The last paragraph in The Thief of Always is an apt summary of the lessons the protagonist, Harvey, learns over the course of the story:
“Time would be precious from now on. It would tick by, of course, as it always had, but Harvey was determined he wouldn’t waste it with sighs and complaints. He’d fill every moment with the seasons he’d found in his heart: hopes like birds on a spring branch; happiness like a warm summer sun; magic like the rising mists of autumn. And best of all, love; love enough for a thousand Christmases.”
Time is, indeed, precious. Most of us don’t realize just how precious until we’re staring death in the eye or watching a loved one or friend in that staring match. It would be wonderful if we were all fabulously wealthy and didn’t need to work to pay bills so we could follow the “live like you were dying” and “live each day as if it were your last” types of advice. What we can do, though, is take Harvey’s final thought to heart and love…ourselves, our friends, our families. Our mortal time is fleeting.
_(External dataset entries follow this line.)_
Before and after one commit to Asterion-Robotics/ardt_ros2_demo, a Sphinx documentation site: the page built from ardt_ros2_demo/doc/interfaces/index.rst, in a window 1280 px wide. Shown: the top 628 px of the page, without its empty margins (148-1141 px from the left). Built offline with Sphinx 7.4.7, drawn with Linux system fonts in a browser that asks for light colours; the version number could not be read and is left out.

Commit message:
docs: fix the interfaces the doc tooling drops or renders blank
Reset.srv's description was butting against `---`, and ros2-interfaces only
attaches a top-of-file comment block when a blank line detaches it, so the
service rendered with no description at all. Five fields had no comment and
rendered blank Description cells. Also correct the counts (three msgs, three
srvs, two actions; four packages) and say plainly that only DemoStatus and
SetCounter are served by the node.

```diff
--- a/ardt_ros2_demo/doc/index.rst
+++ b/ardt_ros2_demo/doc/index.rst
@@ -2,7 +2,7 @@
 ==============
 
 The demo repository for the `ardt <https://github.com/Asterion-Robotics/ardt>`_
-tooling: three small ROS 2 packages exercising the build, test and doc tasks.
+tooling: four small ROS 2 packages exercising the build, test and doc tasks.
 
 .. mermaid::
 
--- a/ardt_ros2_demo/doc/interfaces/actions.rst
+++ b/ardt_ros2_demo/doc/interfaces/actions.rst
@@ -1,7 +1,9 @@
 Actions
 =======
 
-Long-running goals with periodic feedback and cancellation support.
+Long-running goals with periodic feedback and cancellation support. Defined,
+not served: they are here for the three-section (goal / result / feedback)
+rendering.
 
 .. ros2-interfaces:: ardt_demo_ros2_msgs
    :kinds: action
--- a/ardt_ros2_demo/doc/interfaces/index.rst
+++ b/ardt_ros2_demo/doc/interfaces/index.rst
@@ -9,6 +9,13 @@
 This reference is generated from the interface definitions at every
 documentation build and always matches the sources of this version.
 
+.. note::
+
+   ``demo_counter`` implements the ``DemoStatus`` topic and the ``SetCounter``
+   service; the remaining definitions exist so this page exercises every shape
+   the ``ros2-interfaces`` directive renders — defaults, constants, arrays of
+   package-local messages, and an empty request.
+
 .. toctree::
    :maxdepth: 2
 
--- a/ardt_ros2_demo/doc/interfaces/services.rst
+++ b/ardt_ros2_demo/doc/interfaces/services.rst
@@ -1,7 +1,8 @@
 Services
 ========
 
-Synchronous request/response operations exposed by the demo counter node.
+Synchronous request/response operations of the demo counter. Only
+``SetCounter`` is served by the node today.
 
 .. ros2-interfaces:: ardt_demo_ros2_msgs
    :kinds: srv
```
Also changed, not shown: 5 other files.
Let them know you think about them and that you love them, for we rarely know which words will be the last they hear from us and which deed will be the last the remember of us.